Los Angeles Times Saturday March 9, 2002 Home Edition Main News Part A Page 2 A2 Desk 1 inches; 30 words Type of Material: Correction
Getty curator--A review in Monday’s Calendar of the performance “Living Pictures” at the Getty Center incorrectly identified Allegra Pesenti as a consultant. The curator who worked on the project was Marcia Reed.

His second wife, Emma, went down in history for her Neapolitan salons, her theatrical and often erotic poses as the figures on Greek vases and her love affair with Adm. Horatio Nelson. Vivien Leigh famously played Emma in Churchill’s favorite film, “That Lady Hamilton.” Susan Sontag’s novel “The Volcano Lover” is a Postmodern pursuit of William and Emma.
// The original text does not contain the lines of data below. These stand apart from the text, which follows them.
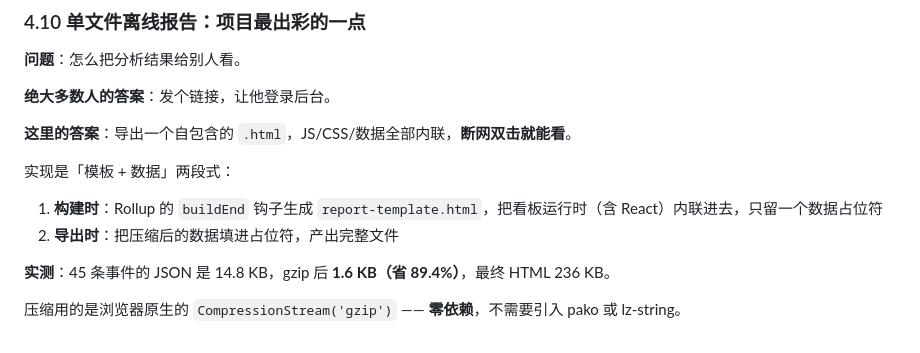
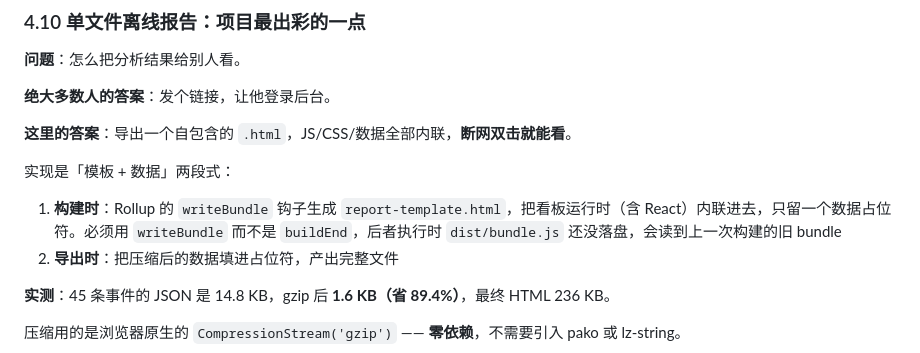
Before and after one commit to gzh-id/prism, a Markdown page: docs/项目总览.md, the part around the change. Rendered like a GitHub page.

```diff
--- a/docs/项目总览.md
+++ b/docs/项目总览.md
@@ -347,7 +347,7 @@ if (breadcrumbs.length > 20) breadcrumbs.shift();  // 或 slice(-20)
 
 实现是「模板 + 数据」两段式：
 
-1. **构建时**：Rollup 的 `buildEnd` 钩子生成 `report-template.html`，把看板运行时（含 React）内联进去，只留一个数据占位符
+1. **构建时**：Rollup 的 `writeBundle` 钩子生成 `report-template.html`，把看板运行时（含 React）内联进去，只留一个数据占位符。必须用 `writeBundle` 而不是 `buildEnd`，后者执行时 `dist/bundle.js` 还没落盘，会读到上一次构建的旧 bundle
 2. **导出时**：把压缩后的数据填进占位符，产出完整文件
 
 **实测**：45 条事件的 JSON 是 14.8 KB，gzip 后 **1.6 KB（省 89.4%）**，最终 HTML 236 KB。
```
Also changed, not shown: README.md (+14 -0 lines), docs/screenshots/01-overview.png (added), docs/screenshots/02-errors.png (added), docs/screenshots/03-performance.png (added), docs/screenshots/04-network.png (added), 3 other files.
Clearly this is a couple, along with Hamilton’s first wife, Catherine--whose harpsichord playing was admired by Mozart--made for the stage. And that is where they wound up Saturday night in the Getty’s Harold M. Williams Auditorium in a multimedia presentation of tableaux vivants enhanced by dance, music and narration. But the main impetus of director Michael Hackett in his show, “Living Pictures: The Neapolitan Salons of Sir William Hamilton and the Two Lady Hamiltons,” was Emma’s “attitudinizing.”

Some spectators found Emma’s classical Greek posturing ridiculous, especially once plump Emma became fat Emma. For others, her see-through drapery was the attraction. But some were profoundly moved, finding in her an artistry that captured the spiritual essence of an antique world.

To explore how that might have happened is an intriguing project and the stated goal of the Getty’s multimedia stew, which had several cooks. Emma Lewis Thomas re-created historic dances. Archlutinist Michael Eagan, the music director of Musica Angelica, reproduced music played in the Hamilton salons with members of his period instrument ensemble. Leon Weibers designed historical costumes. Students from UCLA danced, acted and attitudinized. Narration was prerecorded by actors, including Donald Sinden. One of the exhibition’s curators, Allegra Pesenti, was a consultant.

Yet nothing quite contradicts the spirit and temperament of the grand tourists more than submissively reliving the past. Musicians sat at the back of the stage, where their sounds were acoustically dead, playing dutiful performances of composers who might have come through Hamilton’s Neapolitan household and others whom Catherine liked to play. Fourteen-year-old Mozart and his father rushed on stage at the start of an early sonata for two violins and bass and then froze. There were antique dances to Francesco Durante and Handel. Rachel Avery attempted Emma’s attitudinizing. Slides were projected.

Bland music by Williams’ music teacher, Felice Giardani, accompanied scenes from daily life. A copy of Giardini’s Violin Sonata, Opus 7, No. 1, which was inscribed to William Hamilton, was found at UCLA, and so it was performed. Daniel Plaster appeared as Michael Kelly, a tenor who appeared at the salons, singing three arias in studied demeanor. The recordings of actors reciting Hamilton, Goethe, Mozart and others, which introduced the tableaux, were broadcast at twice the volume of song or the string instruments. Eagen’s large archlute was more easily seen than heard.

In all of this, there was little of life then or now. Young performers were idealized figures. The recorded narration, crudely amplified (the Getty’s billions seem to have run out by the time it came to installing a sound system in the theater), as opposed to actors present on stage, bespoke the irresistible urge to appropriate modern technology. However, in contrast to the amplification, music, remaining acoustically “pure,” sounded prissy, flat, far away.


In a question-and-answer session with the audience, Hackett had interesting things to say about how Emma’s poses found their way into theater through the ages, which is something worth exploration. Emma, as seen through the modern era, from celluloid Leigh to Sontag’s “fat lady,” could be an equally intriguing project. UCLA has just purchased Sontag’s papers; perhaps those will provide just the kind of source material needed to take another, richer look at this fascinating subject.